So to escape Christmas cabin fever and get some much-needed respite from rich food I went for a walk this afternoon.
I met the normally Helsinki-based Kevin and Kati at the only place you can experience a “White Christmas” around these parts this year – Hook Head.
That’s if you don’t mind substituting sea foam for snow. I certainly don’t.
The unseasonably mild weather we’re having is great, especially after the cold snaps we had last year. I can’t say I miss the snow at all – or all the problems that came with it.
The wind was really strong down on the Hook peninsula today, which made everything that bit more spectacular and sent the snow-like foam floating around us on a short walk as the waves came flying in.
I realised this evening I really better get a crash course in camera settings soon. There was a bit of light when we arrived, but the sun was sinking fast and the conditions were tricky enough for a novice like me.
With better knowledge of my equipment (a Nikon SLR camera I have a loan of at the moment) I’m sure I could have got a lot better images. There was a definite gap between knowing what I wanted to do and being able to do it, which was frustrating.
Another item for the 2012 to-do list!
A lot of us enjoy words. Speaking them, hearing them, reading them, writing them, learning all about them and playing with them.
But let’s face it, no matter how great you imagine your vocabulary to be there are just some words you’ll never get the chance to use. It’s highly doubtful you ever bought a Kat at a Suq, for example. Unless you’re Arabic and into gardening, those words probably aren’t relevant to you.
That is, of course, unless you’re a Scrabble enthusiast. For they are the unsung heroes of the lexicon, the unassuming ninjas of the noun, the kind of people for whom reading the dictionary is a pleasurable pastime.
Most people reading this will have grown up in a home that featured a Scrabble set.
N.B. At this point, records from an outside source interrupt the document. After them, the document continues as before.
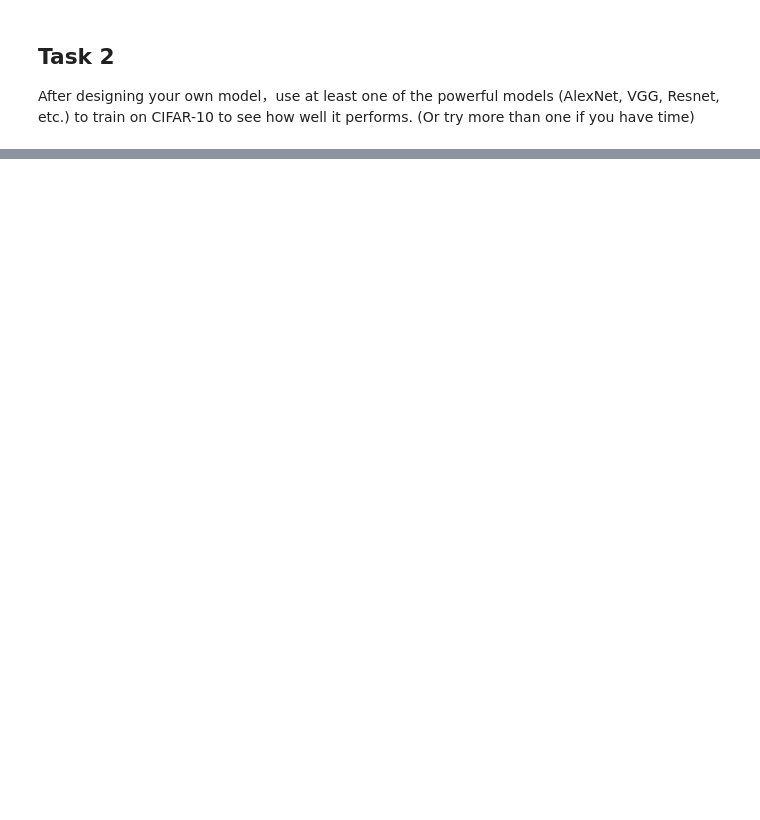
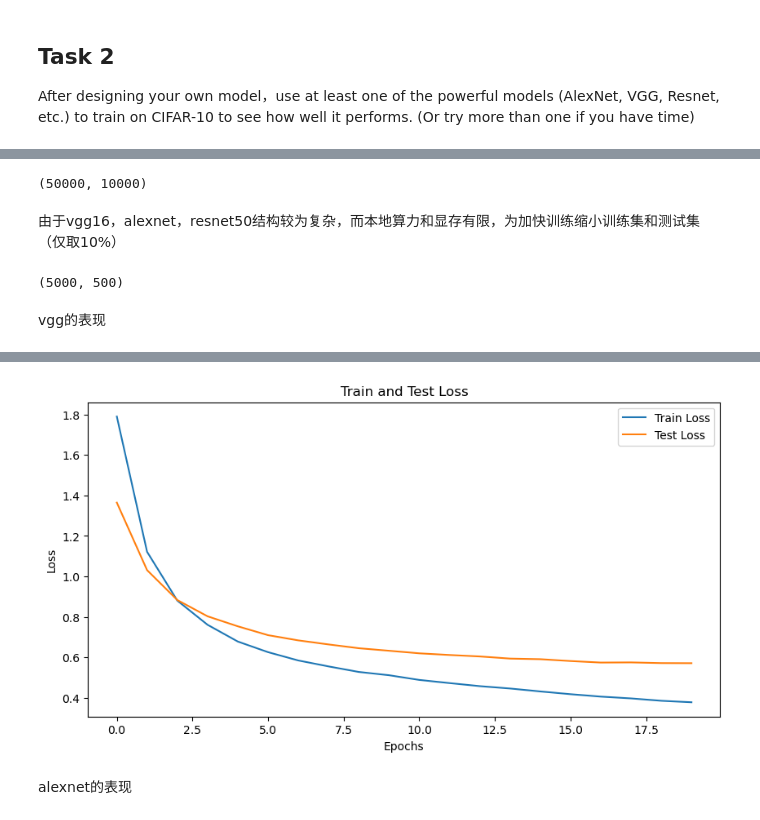
Before and after one commit to Charles-T-T/Multimedia-Technology, a Jupyter notebook: labs/lab4/src/assignment4_CNN_classification.ipynb, the cells around one changed output, grey strips where cells are left out. Drawn from its saved outputs; the diff is of its cells as text; code cells hidden in the pictures; blank space fills up the shorter version.

```diff
--- a/labs/lab4/src/assignment4_CNN_classification.ipynb
+++ b/labs/lab4/src/assignment4_CNN_classification.ipynb
@@ -268,0 +260,21 @@ URLError: <urlopen error TLS/SSL connection has been closed (EOF) (_ssl.c:1133)>
+# %%
+from torchvision import datasets
+from torch.utils.data import Subset
+
+# 数据预处理
+transform = transforms.Compose(
+    [
+        transforms.Resize((224, 224)),  # 转化为ImageNet的大小（符合模型输入）
+        transforms.ToTensor(),
+        transforms.Normalize(
+            mean=[0.485, 0.456, 0.406], std=[0.229, 0.224, 0.225]
+        ),  # 归一化（根据ImageNet的特征）
+    ]
+)
+
+trainset = datasets.CIFAR10(
+    root="./data", train=True, download=True, transform=transform
+)
+testset = datasets.CIFAR10(
+    root="./data", train=False, download=True, transform=transform
+)
@@ -268,0 +302,33 @@ URLError: <urlopen error TLS/SSL connection has been closed (EOF) (_ssl.c:1133)>
+# %%
+len(trainset), len(testset)
+# %% [output]
+(50000, 10000)
+# %% [markdown]
+由于vgg16，alexnet，resnet50结构较为复杂，而本地算力和显存有限，为加快训练缩小训练集和测试集（仅取10%）
+# %%
+# 缩小数据集
+trainset = Subset(trainset, range(5000))
+testset = Subset(testset, range(500))
+# %%
+len(trainset), len(testset)
+# %% [output]
+(5000, 500)
+# %% [markdown]
+vgg的表现
+# %%
+# 冻结卷积层参数，只训练全连接层（迁移学习）
+for param in vgg16.features.parameters():
+    param.requires_grad = False
+
+optimizer = optim.Adam(params=vgg16.classifier[6].parameters(), lr=1e-4)
+
+training_loop(
+    model=vgg16,
+    trainloader=DataLoader(trainset, batch_size=64, shuffle=True),
+    testloader=DataLoader(testset, batch_size=64, shuffle=False),
+    optimizer=optimizer,
+    loss_fn=nn.CrossEntropyLoss(),
+    n_epoch=20,
+    device=my_device,
+)
+# %% [output]
@@ -268,0 +355,3 @@ URLError: <urlopen error TLS/SSL connection has been closed (EOF) (_ssl.c:1133)>
+[figure, added]
+# %% [markdown]
+alexnet的表现
```
Also changed, not shown: parts of 15 cells of this notebook.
Maybe you have one in your current home that gets dusted down and taken out every once in a while, to flex your word-making muscles.
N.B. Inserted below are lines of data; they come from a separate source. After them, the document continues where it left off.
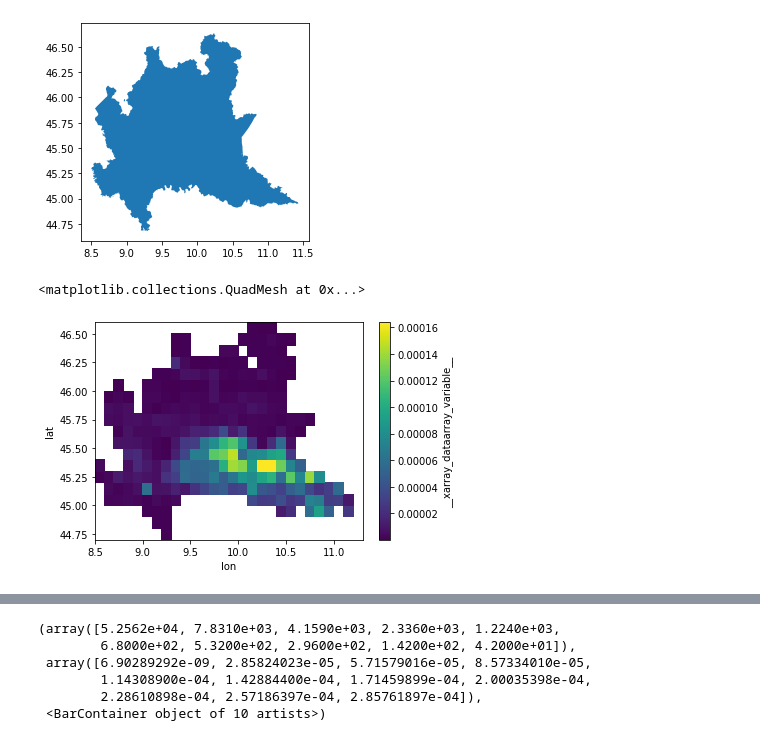
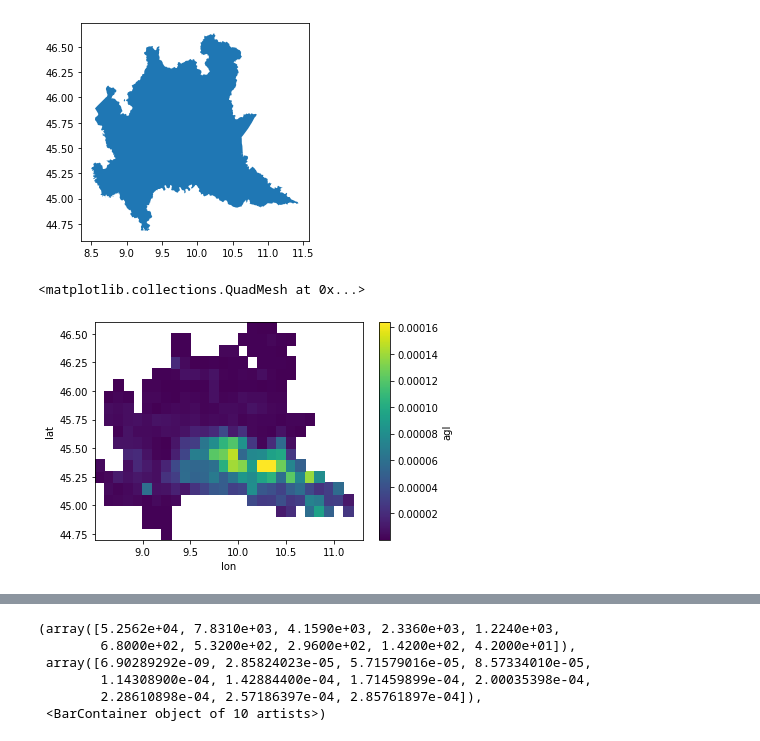
Before and after one commit to samuelexferri/unibg-statistic2, a Jupyter notebook: notebooks/data_3_preprocessing_regressors.ipynb, the cells around one changed output, grey strips where cells are left out. Saved outputs shown, nothing was run; the diff lists cells and outputs as text; code cells hidden in the pictures.

```diff
--- a/notebooks/data_3_preprocessing_regressors.ipynb
+++ b/notebooks/data_3_preprocessing_regressors.ipynb
@@ -25,14 +25,14 @@ regione.plot()
 # %%
 import xarray as xr
 import matplotlib.pyplot as plt
 import numpy as np
 
-ds_ammoniaca = xr.load_dataset('../datasets/ammoniaca.nc')
+ds_ammoniaca = xr.load_dataset('../datasets/CAMS-GLOB-ANT_Glb_0.1x0.1_anthro_nh3_v4.2_monthly_lombardia.nc')
 
-ds_ammoniaca.__xarray_dataarray_variable__.mean(dim="time").plot()
+ds_ammoniaca.agl.mean(dim="time").plot()
 # %% [output]
 <matplotlib.collections.QuadMesh at 0x...>
-[figure, old version]
+[figure, new version]
 # %%
 lat_bounds = slice(44.74,46.56)
 lon_bounds = slice(8.5, 11.25)
```
Also changed, not shown: parts of 8 cells of this notebook, 2 other files.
Here are some scrabble facts:
- The highest number of points that can be scored on the first go is 128 – with “muzjiks’”(Russian peasants).
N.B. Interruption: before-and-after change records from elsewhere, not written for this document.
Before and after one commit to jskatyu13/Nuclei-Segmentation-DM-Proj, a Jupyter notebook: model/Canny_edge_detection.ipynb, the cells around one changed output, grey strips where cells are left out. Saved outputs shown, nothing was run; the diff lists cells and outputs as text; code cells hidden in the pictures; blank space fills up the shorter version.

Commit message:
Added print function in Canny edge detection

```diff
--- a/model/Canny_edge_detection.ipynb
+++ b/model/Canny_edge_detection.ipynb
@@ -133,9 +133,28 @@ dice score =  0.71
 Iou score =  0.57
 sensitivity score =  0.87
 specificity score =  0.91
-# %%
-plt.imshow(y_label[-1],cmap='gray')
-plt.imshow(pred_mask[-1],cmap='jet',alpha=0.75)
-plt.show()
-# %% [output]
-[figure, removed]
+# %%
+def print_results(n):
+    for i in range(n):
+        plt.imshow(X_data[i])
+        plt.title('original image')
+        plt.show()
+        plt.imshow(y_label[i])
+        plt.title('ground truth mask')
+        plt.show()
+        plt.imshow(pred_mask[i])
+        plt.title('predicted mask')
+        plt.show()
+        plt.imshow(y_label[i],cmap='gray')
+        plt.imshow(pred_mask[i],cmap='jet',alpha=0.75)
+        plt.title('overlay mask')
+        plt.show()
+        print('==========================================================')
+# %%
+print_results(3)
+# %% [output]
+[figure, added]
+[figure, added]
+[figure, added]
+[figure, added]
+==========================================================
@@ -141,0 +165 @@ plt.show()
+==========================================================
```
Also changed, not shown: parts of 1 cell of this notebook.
- There are over 260,000 legal words allowed under British Scrabble rules.
- Somewhere in the world there are over an estimated million missing Scrabble tiles.
- There is a town called Scrabble in Berkeley County, West Virginia, USA. They don’t have a Scrabble club.
There is a scrabble club in Wexford though and they contacted me recently about their annual open tournament, which is coming up soon, so I took the opportunity to talk to two of its biggest scrabble enthusiasts (and best players) about the game and why they love it so much.
Mary Doyle and Theresa Scallan don’t immediately strike you as the type of women who’d have an impressive repertoire of South African slang, but they do.
In fact these two Wexford women would also be able to give as good as they get with the locals in New Zealand too.
The reason for this seemingly odd interest in the outer reaches of the lexicon in far flung countries is due to their love of Scrabble. For Mary and Theresa, Scrabble isn’t just for Christmas, it’s for life.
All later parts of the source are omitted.